Chronic Pain


Dental/Oral Conditions seen frequently which can cause chronic pain:

Non-Dental conditions which can cause pain in the teeth or oral structures.

Infrequently seen painful conditions

Trigeminal Neuralgia

This very painful condition typically manifests itself as sharp, electric, lightning-bolt pain in the face, which can be triggered by touching the face, by a puff of wind, or it may come on spontaneously. It may be regular or very sporadic. True trigeminal neuraldia seems to be associated at times with pressure against the trigeminal nerve near its exit from the skull.

Atypical Facial Pain

This type of pain is more difficult to characterize, and depending upon the method of classification used may have several sub-categories, such as myofascial pain, idiopathic pain, and other types of rare pain. Idiopathic means that the cause is unknown.

Neuralgia Inducing Cavitational Osteonecrosis (NICO)

Also known as ischemic necrosis, and formerly referred to by some as non-suppurative osteomyelitis, this condition is becoming more well known and better understood, as ongoing research is conducted. NICO is described in Oral and Maxillofacial Pathology, by Neville, Damm, Allen, and Bouquot. This is the textbook most frequently used in dental schools in the United States.

Symptoms may include severe pain in the face, behind the eyes, or even around the top, sides, or back of the head. In the case of NICO, this pain is referred from some area in the jawbones, either upper (maxilla) or lower (mandible).

Ischemic necrosis of mandible from cadaver

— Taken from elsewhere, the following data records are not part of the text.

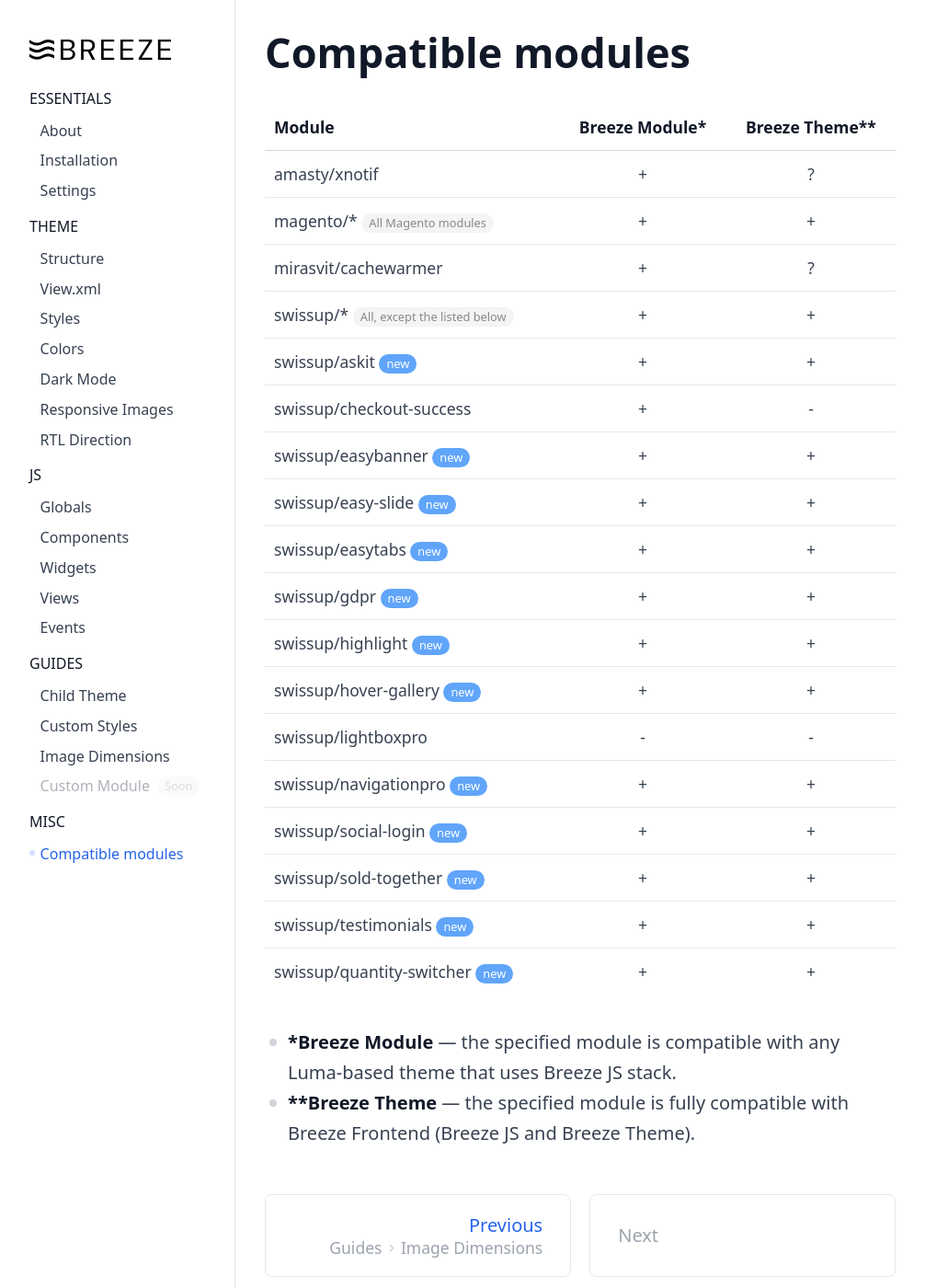
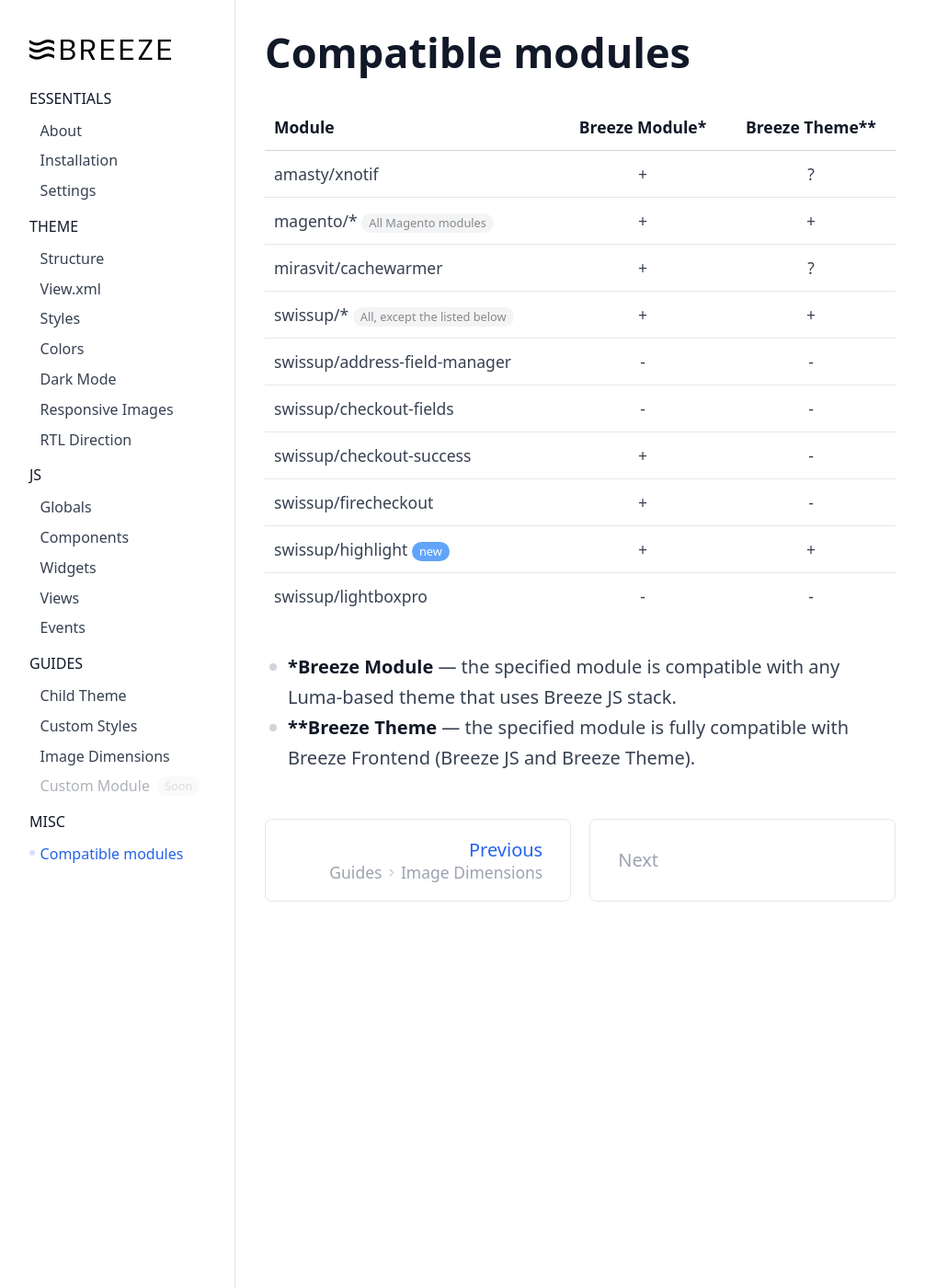
Before and after one commit to breezefront/breezefront.com, a Jekyll site: the page built from collections/_misc/compatible-modules.md, in a window 1280 px wide and 1400 px high. Shown: the whole window at 92% size, without its empty margins (0-1006 px from the left). Built offline with Jekyll 4.4.1, drawn with Linux system fonts in a browser that asks for light colours.

Commit message:
Update compatible modules list

```diff
--- a/collections/_misc/compatible-modules.md
+++ b/collections/_misc/compatible-modules.md
@@ -13,20 +13,12 @@ amasty/xnotif                 | +               | ?
 magento/\* *All Magento modules*{:.badge} | +   | +
 mirasvit/cachewarmer          | +               | ?
 swissup/\* *All, except the listed below*{:.badge} | +     | +
-swissup/askit *new*{:.badge.blue} | +           | +
+swissup/address-field-manager | -               | -
+swissup/checkout-fields       | -               | -
 swissup/checkout-success      | +               | -
-swissup/easybanner *new*{:.badge.blue} | +      | +
-swissup/easy-slide *new*{:.badge.blue} | +      | +
-swissup/easytabs *new*{:.badge.blue} | +        | +
-swissup/gdpr *new*{:.badge.blue} | +            | +
+swissup/firecheckout          | +               | -
 swissup/highlight *new*{:.badge.blue} | +       | +
-swissup/hover-gallery *new*{:.badge.blue} | +   | +
 swissup/lightboxpro           | -               | -
-swissup/navigationpro *new*{:.badge.blue} | +   | +
-swissup/social-login *new*{:.badge.blue} | +    | +
-swissup/sold-together *new*{:.badge.blue} | +   | +
-swissup/testimonials *new*{:.badge.blue} | +    | +
-swissup/quantity-switcher *new*{:.badge.blue} | + | +
 
  -  **\*Breeze Module** --- the specified module is compatible with any
     Luma-based theme that uses Breeze JS stack.
```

The actual source of disease may be traced to abnormal bone, often where a tooth has been extracted earlier. Due to poor healing, pathogenic bacteria, suppressed immune system, clotting disorders, or a combination of these, the nerves in these areas can react in highly unusual ways, causing excruciating pain in areas seemingly unrelated to the source. For example, a NICO defect in the lower back jaw may cause a burning pain on the side or the top of the head. The clinical appearance of the diseased area may seem normal, and radiographs do not always show these pockets in the bone, due to the nature of density variations between inner and outer bone and the way in which radiographs are typically exposed. Certain tests may be performed to determine if an area of NICO exists and where it is located. Surgical exposure of the site of ischemic necrosis will reveal dead bone and poor healing, with seldom any trace of pus. Examination of the excised tissue from such sites shows a unique appearance under the microscope.

Many patients who are determined to have ischemic necrosis of the jawbones may receive some relief from the surgical debridement of the bony lesion, with subsequent re-evaluation and retreatment as necessary. Actual treatment modalities vary, as do results.

Frequently this disease is not identified until the patient has exhausted all other avenues of relief, with no discovery of the source of the problem, until eventually the patient is told the pain does not exist, or until they come upon someone familiar with this rare anomaly.

Dr. Getty first encountered NICO when his father was successfully treated for it in 1981. After graduating from dental school, Dr. Getty continued his interest in this malady. He has experience with treating numerous NICO/ischemic necrosis patients both locally and from as far away as New England, Florida, and even Brazil. He has given testimony as an expert witness before the Superior Court of Washington, DC.

If you have unexplained head or face pain, and have already been determined to be free from known dental disease, such as cavities or abscesses, sinusitis or TMJ, you need to be sure to rule out a central problem, such as a brain tumor or arterial pressure on a nerve inside the skull. This requres a referral to a neurologist and should be done prior to exploring for any NICO lesion(s). The neurologist will undoubtedly order an MRI and/or CAT scan. If this is negative, and no other source of pain can be identified, please feel free to contact our office for an evaluation. A full examination, necessary radiographs, and in-office tests can be performed. This usually takes about 1-2 hours. Treatment will vary on a case by case basis. If you have been seen by multiple practitioners in the past, it is good to bring a concise summary of all such previous evaluations and treatments, as is relates to the pain problems you have had.

NICO has been identified most often in areas of previous extraction(s), but has also been seen in areas of failed root canals or in sinus infections which perforate into the maxilla. Often the pain will not occur until years, even decades after the initial extraction or root canal. Antibiotic therapy alone may temporarily decrease pain but seldom alleviates the underlying cause.